Former South African public protector and lawyer Thulisile Madonsela has been named the “Forbes Person of the Year,” effectively making her the most influential business person in Africa in 2016. The news was revealed in a tweet from the magazine’s Twitter handle during the sixth annual awards dinner at the Radisson Blu hotel in Nairobi, Kenya.
— Forbes Africa (@forbesafrica) November 17, 2016
Madonsela was recognized for her courage in bringing corruption and inconsistencies to the forefront, despite facing death threats.
The publication of the report has effectively made her an enemy of the state and just last week the government issued a gag order against her.
The 54-year-old former public prosecutor has taken Zuma to court over corruption allegations twice, according to eNCA.
In the first instance, President Zuma was ordered to repay state funds which he had unlawfully used to renovate his Nkandla home.
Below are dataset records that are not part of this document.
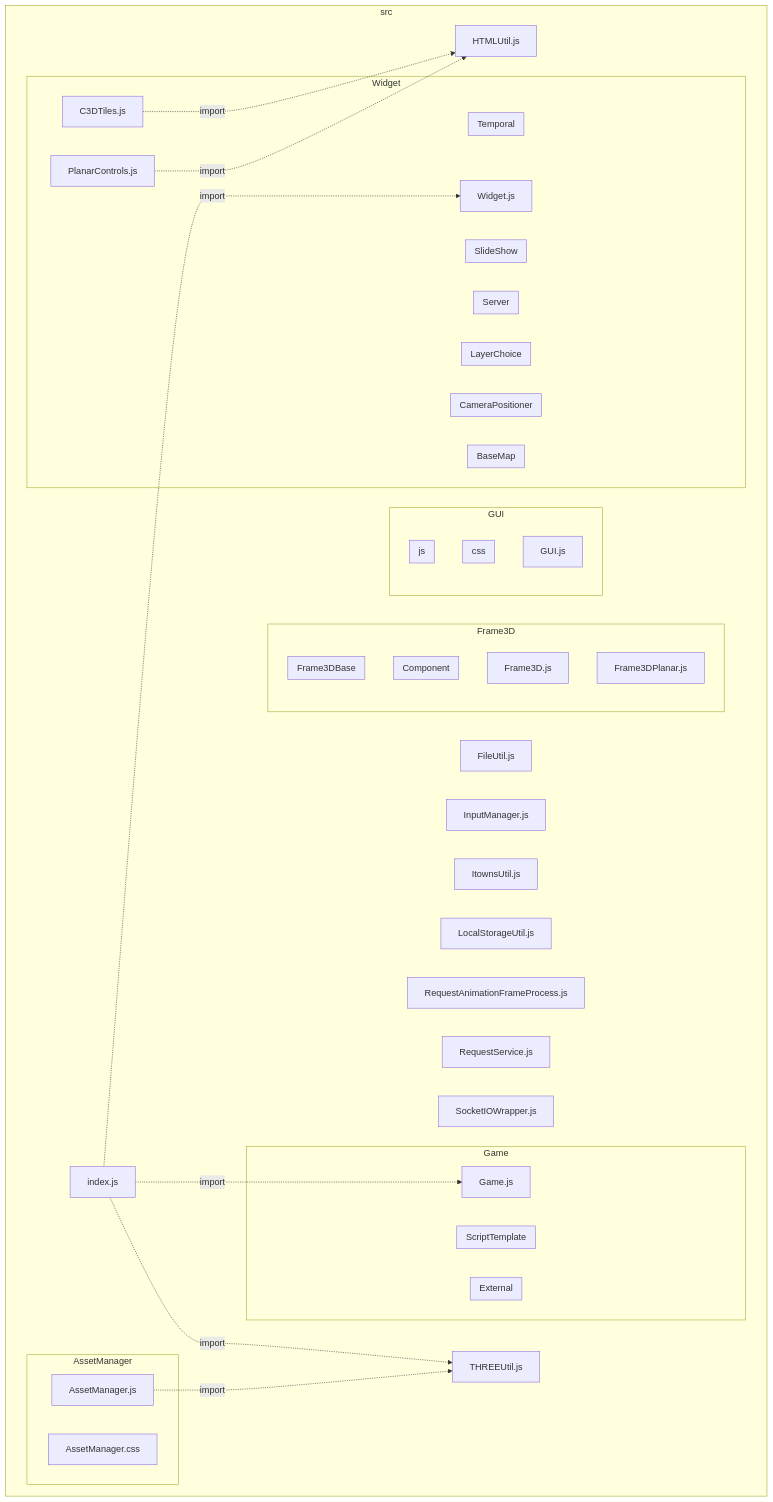
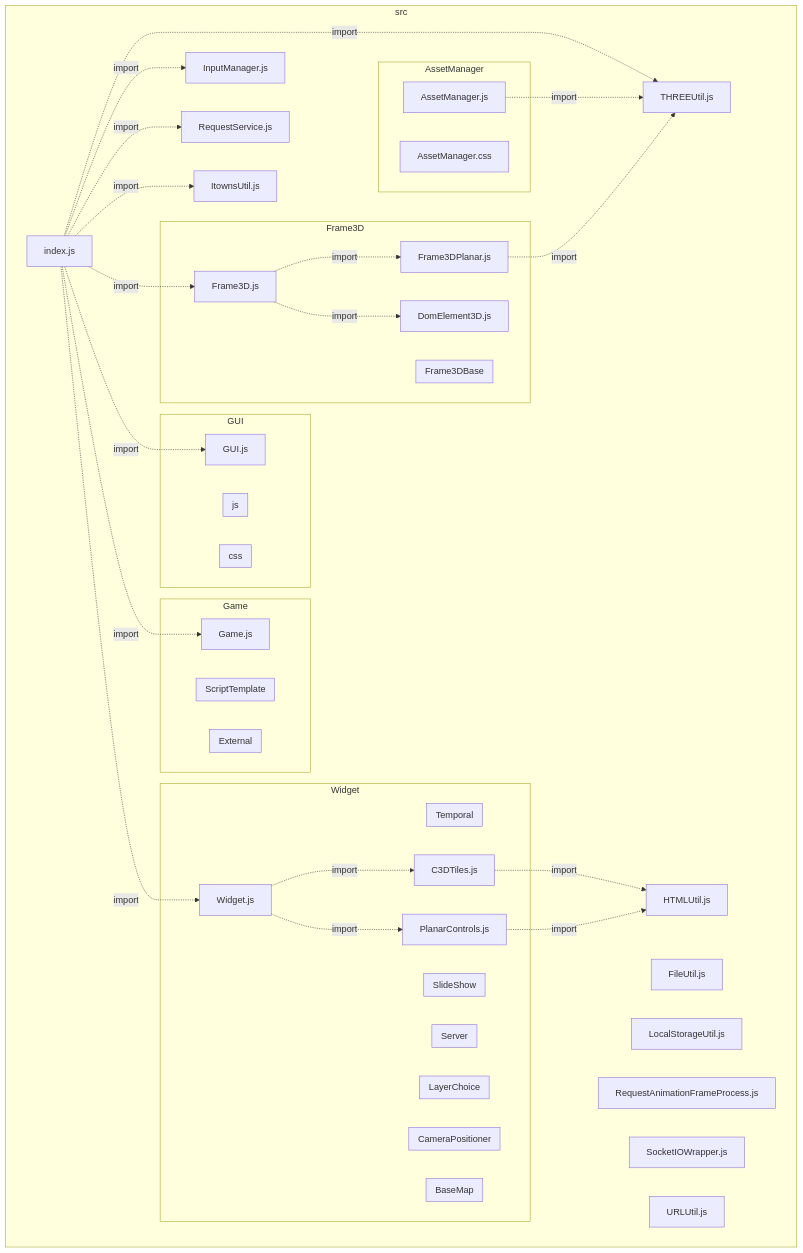
One commit to VCityTeam/UD-Viz changed the diagram in docs/static/diagram/browser/BrowserSrcD2.md. Above: the diagram before and after it, drawn with Mermaid. The commit also changed 7 other files, not shown here.

Commit message:
update:diagram

````diff
--- a/docs/static/diagram/browser/BrowserSrcD2.md
+++ b/docs/static/diagram/browser/BrowserSrcD2.md
@@ -1,64 +1,74 @@
 ```mermaid
 flowchart
  subgraph IDsrc["src"]
   IDsrcFileUtiljs["FileUtil.js"]
   IDsrcHTMLUtiljs["HTMLUtil.js"]
   IDsrcIndexjs["index.js"]
   IDsrcInputManagerjs["InputManager.js"]
   IDsrcItownsUtiljs["ItownsUtil.js"]
   IDsrcLocalStorageUtiljs["LocalStorageUtil.js"]
   IDsrcRequestAnimationFrameProcessjs["RequestAnimationFrameProcess.js"]
   IDsrcRequestServicejs["RequestService.js"]
   IDsrcSocketIOWrapperjs["SocketIOWrapper.js"]
   IDsrcTHREEUtiljs["THREEUtil.js"]
+  IDsrcURLUtiljs["URLUtil.js"]
   subgraph IDsrcAssetManager["AssetManager"]
    IDsrcAssetManagerAssetManagercss["AssetManager.css"]
    IDsrcAssetManagerAssetManagerjs["AssetManager.js"]
   end
   subgraph IDsrcFrame3D["Frame3D"]
+   IDsrcFrame3DDomElement3Djs["DomElement3D.js"]
    IDsrcFrame3DFrame3Djs["Frame3D.js"]
    IDsrcFrame3DFrame3DPlanarjs["Frame3DPlanar.js"]
-   subgraph IDsrcFrame3DComponent["Component"]
-   end
    subgraph IDsrcFrame3DFrame3DBase["Frame3DBase"]
    end
   end
   subgraph IDsrcGame["Game"]
    IDsrcGameGamejs["Game.js"]
    subgraph IDsrcGameExternal["External"]
    end
    subgraph IDsrcGameScriptTemplate["ScriptTemplate"]
    end
   end
   subgraph IDsrcGUI["GUI"]
    IDsrcGUIGUIjs["GUI.js"]
    subgraph IDsrcGUICss["css"]
    end
    subgraph IDsrcGUIJs["js"]
    end
   end
   subgraph IDsrcWidget["Widget"]
    IDsrcWidgetC3DTilesjs["C3DTiles.js"]
    IDsrcWidgetPlanarControlsjs["PlanarControls.js"]
    IDsrcWidgetWidgetjs["Widget.js"]
    subgraph IDsrcWidgetBaseMap["BaseMap"]
    end
    subgraph IDsrcWidgetCameraPositioner["CameraPositioner"]
    end
    subgraph IDsrcWidgetLayerChoice["LayerChoice"]
    end
    subgraph IDsrcWidgetServer["Server"]
    end
    subgraph IDsrcWidgetSlideShow["SlideShow"]
    end
    subgraph IDsrcWidgetTemporal["Temporal"]
    end
   end
  end
+IDsrcIndexjs-.->|import|IDsrcInputManagerjs
 IDsrcIndexjs-.->|import|IDsrcTHREEUtiljs
+IDsrcIndexjs-.->|import|IDsrcRequestServicejs
+IDsrcIndexjs-.->|import|IDsrcItownsUtiljs
+IDsrcIndexjs-.->|import|IDsrcFrame3DFrame3Djs
+IDsrcIndexjs-.->|import|IDsrcGUIGUIjs
 IDsrcIndexjs-.->|import|IDsrcGameGamejs
 IDsrcIndexjs-.->|import|IDsrcWidgetWidgetjs
 IDsrcAssetManagerAssetManagerjs-.->|import|IDsrcTHREEUtiljs
+IDsrcFrame3DFrame3Djs-.->|import|IDsrcFrame3DFrame3DPlanarjs
+IDsrcFrame3DFrame3Djs-.->|import|IDsrcFrame3DDomElement3Djs
+IDsrcFrame3DFrame3DPlanarjs-.->|import|IDsrcTHREEUtiljs
 IDsrcWidgetC3DTilesjs-.->|import|IDsrcHTMLUtiljs
 IDsrcWidgetPlanarControlsjs-.->|import|IDsrcHTMLUtiljs
+IDsrcWidgetWidgetjs-.->|import|IDsrcWidgetC3DTilesjs
+IDsrcWidgetWidgetjs-.->|import|IDsrcWidgetPlanarControlsjs
 ```
````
In his second appearance in court, he was ordered to allow Madonsela to publish the incriminating report.
According to BBC, President Zuma has survived three motions of no-confidence passed against him by the opposition this year based on the report. However, as president of the ruling African National Congress political party, he has yet to strip Madonsela of her membership.
Since the report was released, South Africans have called for the resignation of those implicated, including two executives of state electric company, Eskom. The company’s former CEO, Brian Molefe, and board member Mark Peminsky, both resigned earlier this week, according to Reuters.
The Eskom executives are accused of being involved in the irregular allocation of mining tenders.
Madonsela had to beat out other qualified nominees for the award, including Mauritius and Tanzanian president’s, Ameenah Gurib-Fakim and John Magufuli.
Other nominees included South Africa businessman Michiel Le Roux and the People of Rwanda.
Madonsela joins five other winners of the prestigious award, including Tanzanian businessman Mohammed Dewji in 2015, Nigerian businessman Aliko Dangote in 2014, Nigerian banker Akinwumi Adesina in 2013, Kenyan banker James Mwangi in 2012, and the former governor of the Central Bank of Nigeria Lamido Sanusi in 2011.
Madonsela has set a precedent by becoming the first woman, the first lawyer, and the first South African to hold the Forbes title.